      i've found GDocs useful for sharing, but not a viable competitor to MSO or ever OO.o (in terms of features). Based on your post, i've created a Zoho account and will give it a try. i use GDocs mostly for its integration into all my other Google stuff. It's convenient to be in my GMail account and then hit Documents, and there i am. Getting my friends to go to yet another site to share stuff might annoy me and my friends, as made up as they are.

      What i'd really love is for docs and email to be seamless *c

      • by toastar ( 573882 )
        OMG I GOT MY WAVE ACCOUNT YESTERDAY!!!!! and yes with a little spit shine and polish wave will eventually be what groove should of been. these guys are just catching up with Google Docs? welcome to 2007?
    • by Daengbo ( 523424 )

      I tried to move from G.A. to Zoho, but Zoho ate my work three times in two days.I showed up at my presentations only to find the files were corrupted on Zoho's servers. That takes away the only reason to use a web-based office app.

    • by drizek ( 1481461 )

      The whole point of using a web based document editor is convenience. Google Docs is the most convenient, and for when I want features, I use Pages on my mac or Word 2007 on my desktop or if I'm in the mood. The point is, Zoho won't ever get anywhere near the features of full on desktop apps, and won't be as convenient as Google.

    • I hear you.

      I'm currently working with a company that uses Google Docs for everything, and I've come to the conclusion that Google Docs itself is one of the major reasons that they've completely failed to ship a product despite 4 years of continuous effort (I know this sounds a bizarre thing to say, but it's true). Google docs is wonderful and seductive for collaboration, but it is worse than useless for writing any kind of serious documentation. It lacks so many serious features it destroys the integri

  • WTF, I tried creating a document"BAM" I get blank. I tried again BAM blank. Frantically hit backspace to go to slashdot. Woohoo Both the documents there. I tried to view the document. WTF is a collabnet document. Nice try but a lame attempt.
    • by uwog ( 707498 )
      Creating a new document creates... well.. an empty blank document! You can edit it with abiword, and then after a save it is non-blank :)
  • If there were a remotely current version of AbiWord for OS X. Sadly that part of their development dropped by the wayside quite some time ago.

    AbiWord is currently at 2.8 for Windows and Linux, but 2.4.x for OS X. That is two major versions behind, and call be crazy but I kinda want some of the things that have been added.

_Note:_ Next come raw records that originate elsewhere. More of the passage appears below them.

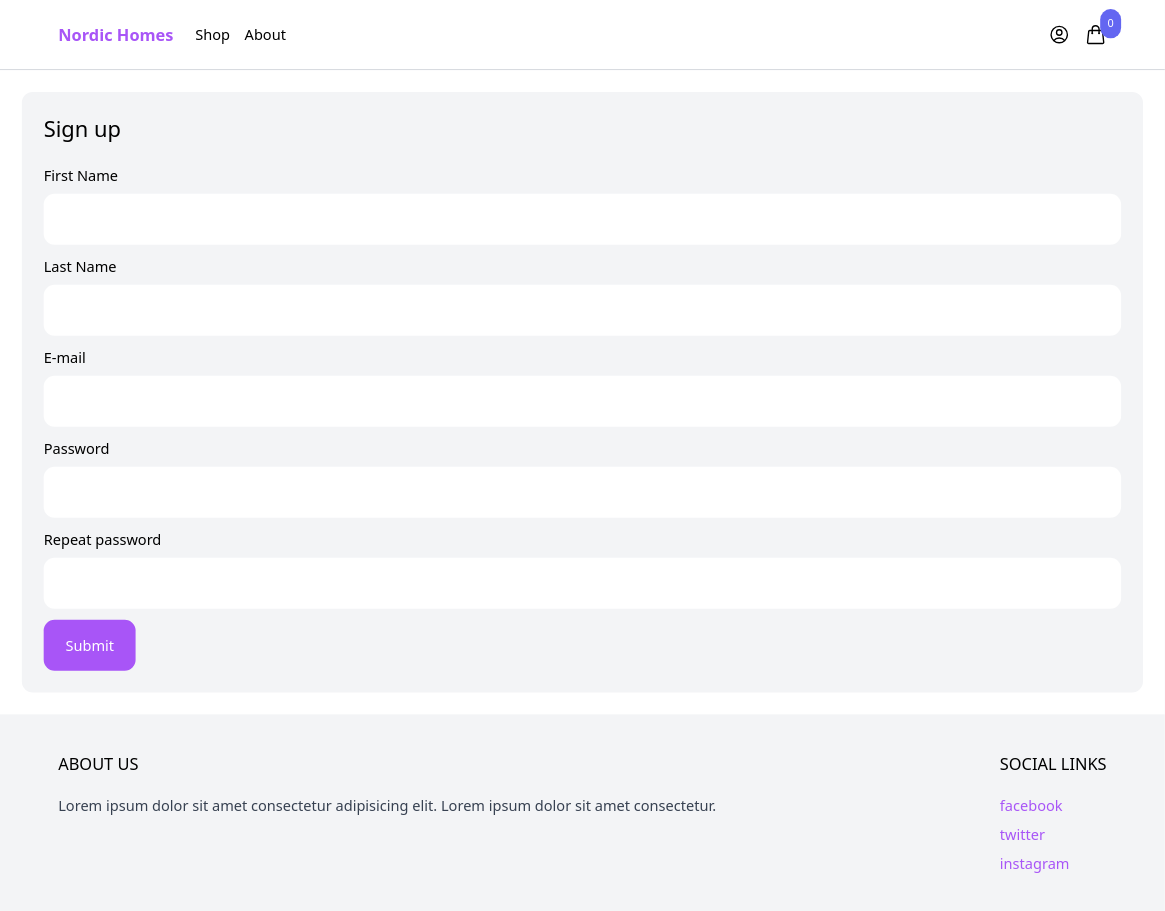
Repository: Calin224/NordicHomes
Page: core/templates/core/signup.html
These files come from the project's save history. The page is drawn as it stood at one moment and after the next save; the edit follows.
The browser window is 1280 px wide. The pictures show the whole page, at 91% of full size.
Some web libraries are served in a nearby version. The template is drawn by Django 4.2. The application's start-up code is not run. The template is opened directly, without the code that normally fills it, so the values that code supplies are empty.

Above is the page before, as saved 2023-02-15 22:29:39.

After the next save:
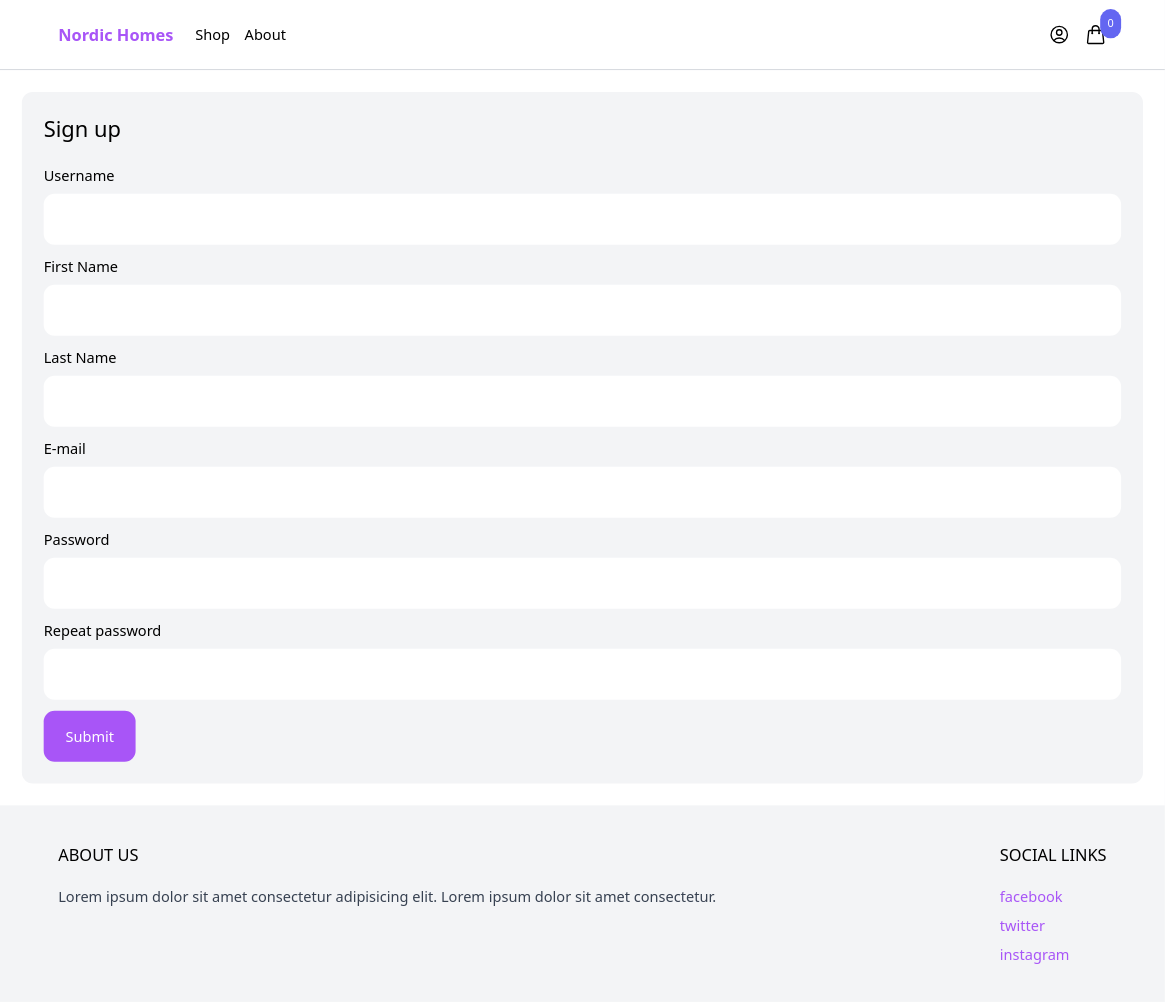
Saved 110 s later.
--- a/core/templates/core/signup.html
+++ b/core/templates/core/signup.html
@@ -8,6 +8,11 @@
 
         <form action="." method="POST" class="space-y-3">
             {% csrf_token %}
+
+            <div>
+                <label for="">Username</label>
+                <input type="text" name="first_name" class="w-full mt-2 py-4 px-6 bg-white rounded-xl focus:outline-none">
+            </div>
 
             <div>
                 <label for="">First Name</label>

    I used to use AbiWord a lot. It was small and fast and mimiced the way Office did it's tool pallets on the Mac. So AbiWord would be where documents tented to start with me, when formatt

    • I came here to say exactly this. AbiWord is so far behind on the Mac, it makes me a bit ashamed to think I used to recommend it for opening those old PC WordPerfect documents.

      Graphical glitches, obvious bugs, and general failure all around.

    • We've only got one mac dev, and his ability and desire to work on the port varies. On the plus side, he recently gave it a lot of love, and the source is getting there but not quite ready for you slashdotters to go bang on it :-P If you've got any os x dev skills, drop by the mailing list and lend a hand.

      • Good to hear it is still being worked on. I too loved it and was a nearly full time user in the past. A worthy upgrade would be great.
  • Does this mean that Abiword may finally fix the bugs that make it a bloody pain to use? I swear, every time I've tried it, it was like pulling teeth.

  • I'm just waiting for EyeOS 2.0 ( []) to come out. Look at the preview of EyeDocs ( []) ... and with the right configuration it can save OpenDocument files.

    Best of's self hosted!

Kill Ugly Processor Architectures - Karl Lehenbauer